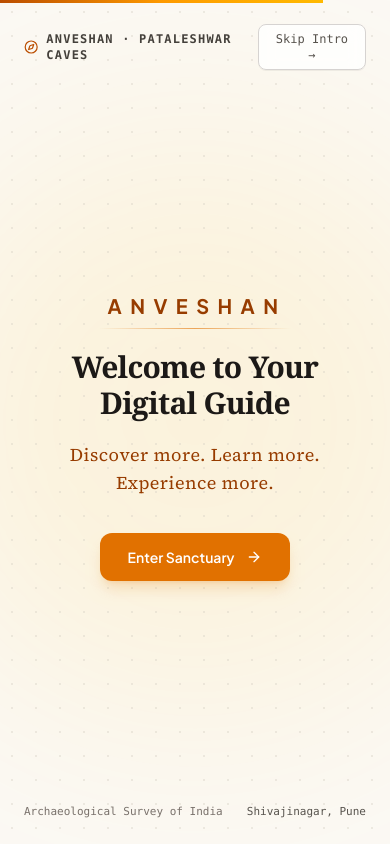
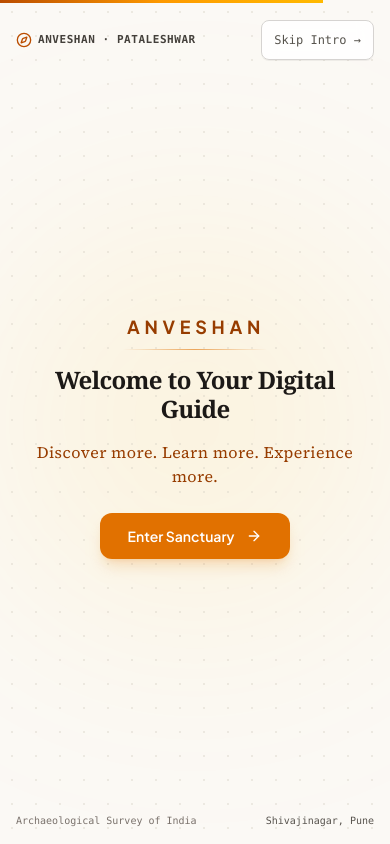
Before and after one commit to pritiudata0810-commits/Digital-Heritage-Guide, a React (Vite) app: page / in a window 390 px wide. Shown: the top 844 px of the page. Built offline with nearby package versions, Linux system fonts and the light colour scheme.

Commit message:
Update WelcomeScreen.tsx

```diff
--- a/src/components/WelcomeScreen.tsx
+++ b/src/components/WelcomeScreen.tsx
@@ -78,7 +78,7 @@ export function WelcomeScreen({ onComplete }: WelcomeScreenProps) {
         initial={{ opacity: 1 }}
         exit={{ opacity: 0, scale: 0.98 }}
         transition={{ duration: 0.7, ease: [0.22, 1, 0.36, 1] }}
-        className="fixed inset-0 z-50 bg-[#FBF9F5] text-stone-900 flex flex-col justify-between p-6 sm:p-12 font-sans select-none overflow-hidden"
+        className="fixed inset-0 z-50 h-dvh bg-[#FBF9F5] text-stone-900 flex flex-col justify-between p-4 sm:p-10 lg:p-12 font-sans select-none overflow-hidden"
       >
         {/* Ambient progress indicator along top synced to slower duration */}
         <motion.div
@@ -90,30 +90,32 @@ export function WelcomeScreen({ onComplete }: WelcomeScreenProps) {
 
         {/* Soft ambient warm paper glow and subtle architectural dot texture */}
         <div className="absolute inset-0 pointer-events-none">
-          <div className="absolute top-1/2 left-1/2 -translate-x-1/2 -translate-y-1/2 w-[600px] h-[600px] bg-amber-400/10 rounded-full blur-[120px]" />
+          <div className="absolute top-1/2 left-1/2 -translate-x-1/2 -translate-y-1/2 w-[min(600px,100vw)] h-[min(600px,100vw)] bg-amber-400/10 rounded-full blur-[120px]" />
           <div className="absolute inset-0 bg-[radial-gradient(#d6d0c4_1px,transparent_1px)] [background-size:24px_24px] opacity-40" />
         </div>
 
         {/* Top bar with subtle branding & Skip button */}
-        <div className="relative z-10 flex items-center justify-between">
-          <div className="flex items-center gap-2 text-stone-700 font-mono text-xs">
-            <Compass className="w-4 h-4 text-amber-700" />
-            <span className="tracking-widest uppercase font-semibold">Anveshan · Pataleshwar Caves</span>
+        <div className="relative z-10 flex items-center justify-between gap-2 pt-1">
+          <div className="flex items-center gap-1.5 sm:gap-2 text-stone-700 font-mono text-[11px] sm:text-xs min-w-0">
+            <Compass className="w-4 h-4 text-amber-700 shrink-0" />
+            <span className="tracking-wider sm:tracking-widest uppercase font-semibold truncate">
+              Anveshan · Pataleshwar
+            </span>
           </div>
 
           <button
             onClick={handleFinish}
-            className="text-xs font-mono text-stone-600 hover:text-stone-950 px-3.5 py-1.5 rounded-lg border border-stone-300 hover:border-stone-400 bg-white/80 backdrop-blur transition-all cursor-pointer shadow-2xs"
+            className="min-h-[40px] px-3 sm:px-3.5 py-1.5 text-xs font-mono text-stone-600 hover:text-stone-950 rounded-lg border border-stone-300 hover:border-stone-400 bg-white/85 backdrop-blur transition-all cursor-pointer shadow-2xs whitespace-nowrap shrink-0"
           >
             Skip Intro →
           </button>
         </div>
 
         {/* Center: Animated Brand Title + Typing Animation Block */}
-        <div className="relative z-10 max-w-3xl mx-auto w-full text-center space-y-5 my-auto">
+        <div className="relative z-10 max-w-3xl mx-auto w-full text-center space-y-4 sm:space-y-5 my-auto px-2">
           {/* Staggered letter-by-letter reveal for Anveshan */}
           <div className="space-y-2">
-            <div className="flex items-center justify-center gap-1 sm:gap-2 overflow-hidden">
+            <div className="flex items-center justify-center gap-0.5 sm:gap-2 overflow-hidden">
               {projectLetters.map((letter, idx) => (
                 <motion.span
                   key={idx}
@@ -124,7 +126,7 @@ export function WelcomeScreen({ onComplete }: WelcomeScreenProps) {
                     delay: idx * 0.06,
                     ease: [0.16, 1, 0.3, 1],
                   }}
-                  className="text-xl sm:text-2xl lg:text-3xl font-bold tracking-[0.22em] text-amber-800"
+                  className="text-lg sm:text-2xl lg:text-3xl font-bold tracking-[0.15em] sm:tracking-[0.22em] text-amber-800"
                   style={{ fontFamily: 'var(--font-display)' }}
                 >
                   {letter}
@@ -136,37 +138,37 @@ export function WelcomeScreen({ onComplete }: WelcomeScreenProps) {
               initial={{ scaleX: 0, opacity: 0 }}
               animate={{ scaleX: 1, opacity: 1 }}
               transition={{ duration: 0.7, delay: 0.45, ease: [0.16, 1, 0.3, 1] }}
-              className="h-[1px] w-48 mx-auto bg-gradient-to-r from-transparent via-amber-600/60 to-transparent"
+              className="h-[1px] w-36 sm:w-48 mx-auto bg-gradient-to-r from-transparent via-amber-600/60 to-transparent"
             />
           </div>
 
           {/* Heading Line: "Welcome to Your Digital Guide" */}
-          <h1 className="text-3xl sm:text-5xl lg:text-6xl font-serif font-bold text-stone-900 tracking-tight leading-[1.2] min-h-[1.3em]">
+          <h1 className="text-2xl sm:text-5xl lg:text-6xl font-serif font-bold text-stone-900 tracking-tight leading-[1.2] min-h-[2.4em] sm:min-h-[1.3em]">
             <span>{displayedLine1}</span>
             {isTypingLine1 && (
-              <span className="inline-block w-[3px] h-[1em] ml-1 bg-amber-600 align-middle animate-pulse" />
+              <span className="inline-block w-[2.5px] sm:w-[3px] h-[0.95em] ml-1 bg-amber-600 align-middle animate-pulse" />
             )}
           </h1>
 
           {/* Tagline Line: "Discover more. Learn more. Experience more." */}
-          <div className="min-h-[2em]">
-            <p className="text-lg sm:text-2xl font-reading text-amber-800 font-medium tracking-wide">
+          <div className="min-h-[3em] sm:min-h-[2em]">
+            <p className="text-base sm:text-2xl font-reading text-amber-800 font-medium tracking-wide">
               <span>{displayedLine2}</span>
               {isTypingLine2 && (
-                <span className="inline-block w-[2.5px] h-[0.9em] ml-1 bg-amber-700 align-middle animate-pulse" />
+                <span className="inline-block w-[2px] sm:w-[2.5px] h-[0.9em] ml-1 bg-amber-700 align-middle animate-pulse" />
               )}
             </p>
           </div>
 
           {/* Call to action appears once completed */}
-          <div className="pt-4 min-h-[60px] flex items-center justify-center">
+          <div className="pt-2 sm:pt-4 min-h-[56px] flex items-center justify-center">
             {isCompleted && (
               <motion.button
                 initial={{ opacity: 0, y: 12, scale: 0.95 }}
                 animate={{ opacity: 1, y: 0, scale: 1 }}
                 transition={{ duration: 0.4 }}
                 onClick={handleFinish}
-                className="inline-flex items-center gap-3 px-7 py-3.5 rounded-xl bg-amber-600 hover:bg-amber-700 text-white font-semibold text-sm transition-all shadow-lg shadow-amber-600/20 cursor-pointer group"
+                className="inline-flex items-center justify-center gap-3 min-h-[46px] px-7 py-3 rounded-xl bg-amber-600 hover:bg-amber-700 text-white font-semibold text-sm transition-all shadow-lg shadow-amber-600/20 cursor-pointer group"
               >
                 <span>Enter Sanctuary</span>
                 <ArrowRight className="w-4 h-4 transition-transform group-hover:translate-x-1" />
@@ -176,9 +178,9 @@ export function WelcomeScreen({ onComplete }: WelcomeScreenProps) {
         </div>
 
         {/* Bottom indicator */}
-        <div className="relative z-10 flex items-center justify-between text-[11px] font-mono text-stone-500">
-          <span>Archaeological Survey of India</span>
-          <span className="text-stone-600">Shivajinagar, Pune</span>
+        <div className="relative z-10 flex items-center justify-between gap-2 text-[10px] sm:text-[11px] font-mono text-stone-500">
+          <span className="truncate">Archaeological Survey of India</span>
+          <span className="text-stone-600 shrink-0">Shivajinagar, Pune</span>
         </div>
       </motion.div>
     </AnimatePresence>
```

(EXERCISE GOAL) If the word "uppercase" is on a line above, return that line.

(ANSWER BELOW)
-            <span className="tracking-widest uppercase font-semibold">Anveshan · Pataleshwar Caves</span>
+            <span className="tracking-wider sm:tracking-widest uppercase font-semibold truncate">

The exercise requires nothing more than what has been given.